    Meanwhile, China’s official policy remains, along with Russia and most of the rest of the world, firmly committed to pursuing possibilities for space arms control, in sharp contrast with American policy which rejects and refuses to even discuss space arms control.

    There is no contradiction between these aspects of the situation; one does not belie the other. If we opt for a space arms race, we will get one; if we opt to pursue space arms control, there is every reason to think it is achievable; certainly nothing in the postures of our major potential competitors suggests otherwise.

    Arguments about the subtle semantics of articles by Chinese militarists prove very little in relation to these essential and obvious truths.

  5. Jeffrey Lewis (History)

    The tone of Zhang et al suggests the authors are not militarists, as well as their concern China might be too passive.

    Zhang et al fear that China is eschewing even basic research, despite developments in the US. They advocate hedging, not full-scale development.

    The implication is that the spectrum of mainstream debate in China does not extend to space hawks. I am not sure, therefore, a space race would ensure, even “if we opt for” one.

    At least, not for some time.

    Had NASIC translated the article properly, they would have found evidence that the international environment is relatively stable and robust.

  6. Jonathan Brasher

    Speaking to Dylan’s point, while I agree that Zhang et al. don’t appear to have a militaristic bent, wouldn’t the term “yanzhi” have more of a connotation of active R&D, as opposed to “yanjiu” for just research (which Zhang et al. also use)? While it may not carry as much weight as the English phrase “actively develop,” it still seems weightier than “conduct research.” And considering their saying that this development is a strategic goal of every nation (including China), I would think “conduct research” a bit light. But then again, I’m just an interested dilettante.

    And again, one must consider the source to determine if we should give credence to these views, anyway.

    Speaking of which, are some of the passages you quote beyond the first page of the article? Could you possibly make the whole original article available?

    [The original article is available in the text. The link is:

  7. Stephen Moore (History)

    I noticed that the recently published assessment of China’s military power states that China ‘plans to field’ ASAT weapons presumably ones beyond the crude nuclear-armed ballistic missile type:

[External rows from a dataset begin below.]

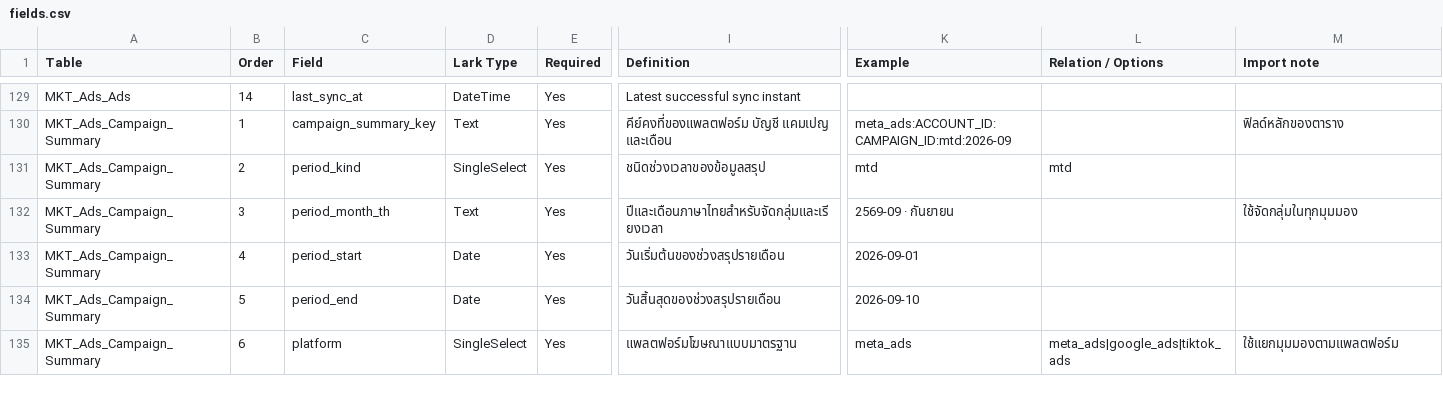
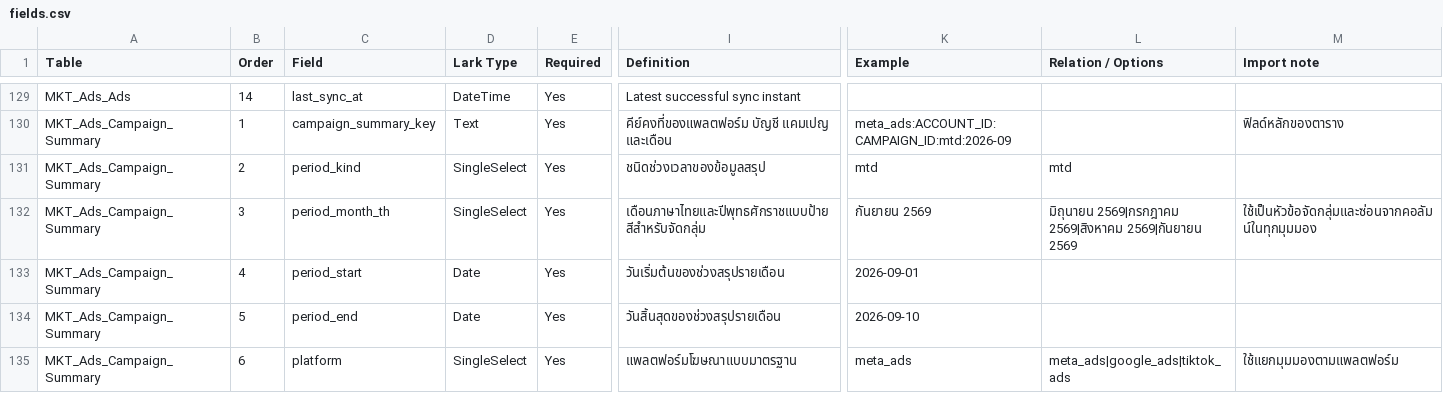
Before and after one commit to kasinpod-40/social-marketing-integration, a CSV file: docs/shared-table-blueprint-v0.12.1/fields.csv, drawn as a sheet; only a part is shown, gaps mark what is left out; the diff names each change by its address in the sheet, - before the commit and + after, or states it on an @@ line.

```diff
--- a/docs/shared-table-blueprint-v0.12.1/fields.csv
+++ b/docs/shared-table-blueprint-v0.12.1/fields.csv
-D132 (Lark Type): Text
+D132 (Lark Type): SingleSelect
-I132 (Definition): ปีและเดือนภาษาไทยสำหรับจัดกลุ่มและเรียงเวลา
+I132 (Definition): เดือนภาษาไทยและปีพุทธศักราชแบบป้ายสีสำหรับจัดกลุ่ม
-K132 (Example): 2569-09 · กันยายน
+K132 (Example): กันยายน 2569
-L132 (Relation / Options): (empty)
+L132 (Relation / Options): มิถุนายน 2569|กรกฎาคม 2569|สิงหาคม 2569|กันยายน 2569
-M132 (Import note): ใช้จัดกลุ่มในทุกมุมมอง
+M132 (Import note): ใช้เป็นหัวข้อจัดกลุ่มและซ่อนจากคอลัมน์ในทุกมุมมอง
```
Also changed, not shown: 11 other files.
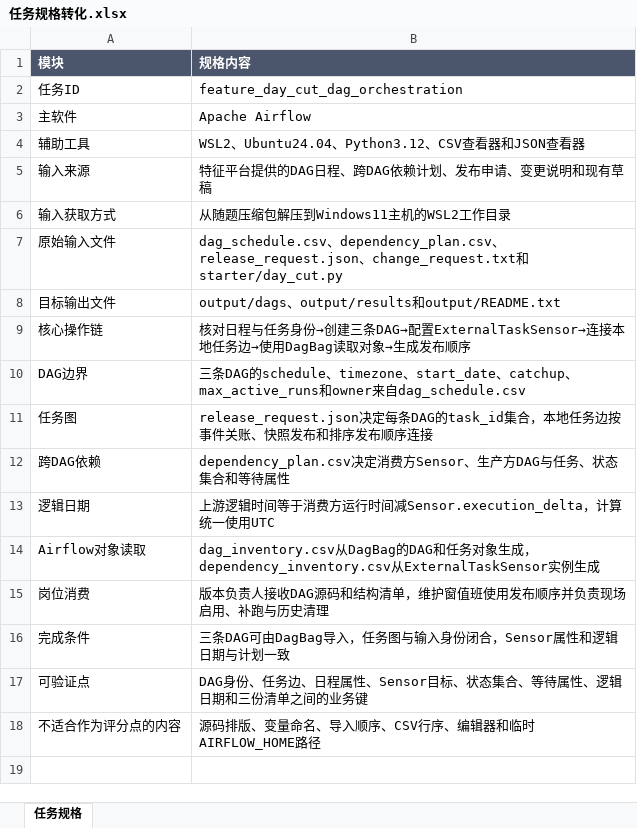
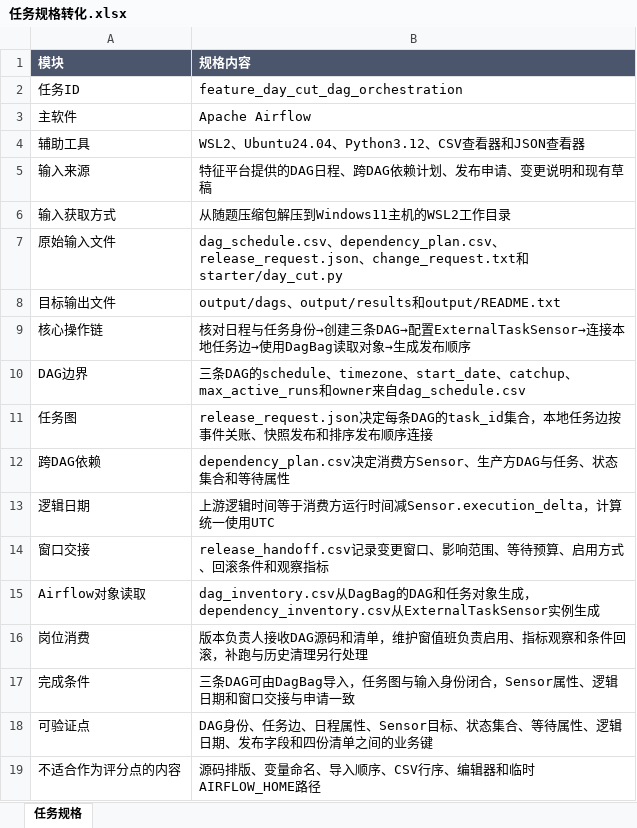
Before and after one commit to CLK123654/ale-q2792-windows-repro, an Excel workbook: task/任务规格转化.xlsx, sheet 任务规格, drawn as a sheet; values as stored, in another font and other column widths than the file's, no borders; addresses are those after the commit; the diff names each change by its address in the sheet, - before the commit and + after, or states it on an @@ line.

```diff
--- a/task/任务规格转化.xlsx (sheet 任务规格)
+++ b/task/任务规格转化.xlsx (sheet 任务规格)
+row 14: 窗口交接 | release_handoff.csv记录变更窗口、影响范围、等待预算、启用方式、回滚条件和观察指标
-B16 (规格内容): …DAG源码和结构清单，维护窗值班使用发布顺序并负责现场启用、补跑与历史清理
+B16 (规格内容): …DAG源码和清单，维护窗值班负责启用、指标观察和条件回滚，补跑与历史清理另行处理
-B17 (规格内容): …，Sensor属性和逻辑日期与计划一致
+B17 (规格内容): …，Sensor属性、逻辑日期和窗口交接与申请一致
-B18 (规格内容): …逻辑日期和三份清单之…
+B18 (规格内容): …逻辑日期、发布字段和四份清单之…
```
Also changed, not shown: task/关键标准答案.xlsx, 10 other files.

    China is working on, and plans to field, ASAT systems. Beijing has and will continue to enhance its satellite tracking and identification network – the first step in establishing a credible ASAT capability. China can currently destroy or disable satellites only by launching a ballistic missile or space-launch vehicle armed with a nuclear weapon. However, there are many risks associated with this method, and consequences from use of nuclear weapons. China is also conducting research to develop ground-based laser ASAT weapons. Based on the level of Chinese interest in this field, the Defense Intelligence Agency believes Beijing eventually could develop a laser weapon capable of damaging or destroying satellites. At lower power thresholds, Chinese researchers may believe that low-energy lasers can “blind” sensors on low-Earth-orbiting satellites; whether Beijing has tested such a capability is unclear.

    Is there evidence China has conducted the kind of test alluded to in the final clause?